### TASK DIRECTIONS
Where a record contains an image, leave the image out and print the rest exactly.

Excerpts from a dataset
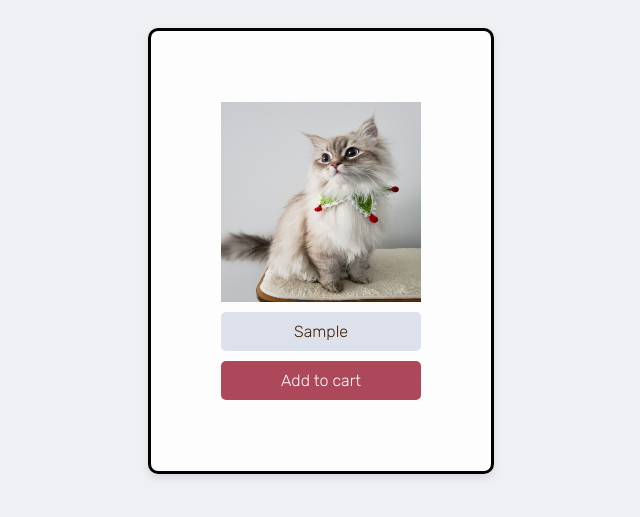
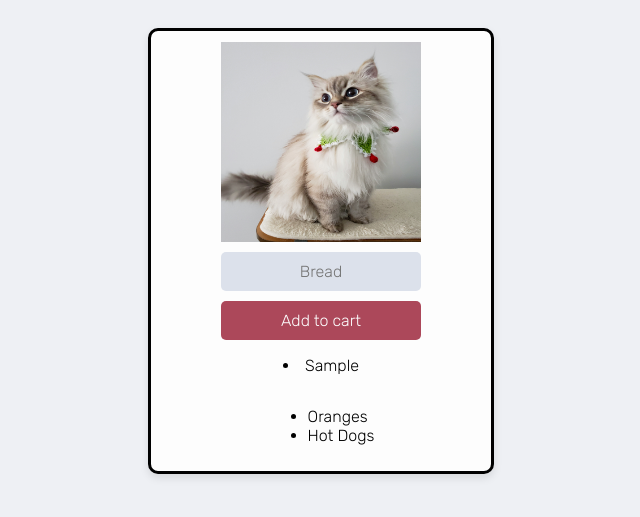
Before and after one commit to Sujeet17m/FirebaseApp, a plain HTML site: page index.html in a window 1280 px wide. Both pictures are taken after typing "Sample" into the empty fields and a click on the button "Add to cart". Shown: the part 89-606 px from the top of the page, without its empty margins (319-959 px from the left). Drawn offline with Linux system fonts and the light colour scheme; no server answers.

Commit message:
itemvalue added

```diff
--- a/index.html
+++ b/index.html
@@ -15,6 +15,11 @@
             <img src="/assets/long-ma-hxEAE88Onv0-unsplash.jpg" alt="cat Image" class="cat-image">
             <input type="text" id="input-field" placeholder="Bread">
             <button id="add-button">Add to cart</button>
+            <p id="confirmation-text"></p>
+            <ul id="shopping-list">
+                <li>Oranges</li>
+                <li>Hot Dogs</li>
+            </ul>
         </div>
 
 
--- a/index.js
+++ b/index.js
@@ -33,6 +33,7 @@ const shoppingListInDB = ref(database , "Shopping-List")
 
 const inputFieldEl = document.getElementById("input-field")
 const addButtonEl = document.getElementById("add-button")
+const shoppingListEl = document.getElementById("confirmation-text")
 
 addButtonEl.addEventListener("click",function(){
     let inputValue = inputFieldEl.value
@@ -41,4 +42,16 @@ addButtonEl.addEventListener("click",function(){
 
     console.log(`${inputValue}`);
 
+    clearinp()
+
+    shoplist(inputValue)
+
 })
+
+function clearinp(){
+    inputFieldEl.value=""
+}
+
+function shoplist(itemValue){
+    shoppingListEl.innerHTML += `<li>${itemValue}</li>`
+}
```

### ANSWER TO THE EXERCISE
Before and after one commit to Sujeet17m/FirebaseApp, a plain HTML site: page index.html in a window 1280 px wide. Both pictures are taken after typing "Sample" into the empty fields and a click on the button "Add to cart". Shown: the part 89-606 px from the top of the page, without its empty margins (319-959 px from the left). Drawn offline with Linux system fonts and the light colour scheme; no server answers.

Commit message:
itemvalue added

```diff
--- a/index.html
+++ b/index.html
@@ -15,6 +15,11 @@
             <img src="/assets/long-ma-hxEAE88Onv0-unsplash.jpg" alt="cat Image" class="cat-image">
             <input type="text" id="input-field" placeholder="Bread">
             <button id="add-button">Add to cart</button>
+            <p id="confirmation-text"></p>
+            <ul id="shopping-list">
+                <li>Oranges</li>
+                <li>Hot Dogs</li>
+            </ul>
         </div>
 
 
--- a/index.js
+++ b/index.js
@@ -33,6 +33,7 @@ const shoppingListInDB = ref(database , "Shopping-List")
 
 const inputFieldEl = document.getElementById("input-field")
 const addButtonEl = document.getElementById("add-button")
+const shoppingListEl = document.getElementById("confirmation-text")
 
 addButtonEl.addEventListener("click",function(){
     let inputValue = inputFieldEl.value
@@ -41,4 +42,16 @@ addButtonEl.addEventListener("click",function(){
 
     console.log(`${inputValue}`);
 
+    clearinp()
+
+    shoplist(inputValue)
+
 })
+
+function clearinp(){
+    inputFieldEl.value=""
+}
+
+function shoplist(itemValue){
+    shoppingListEl.innerHTML += `<li>${itemValue}</li>`
+}
```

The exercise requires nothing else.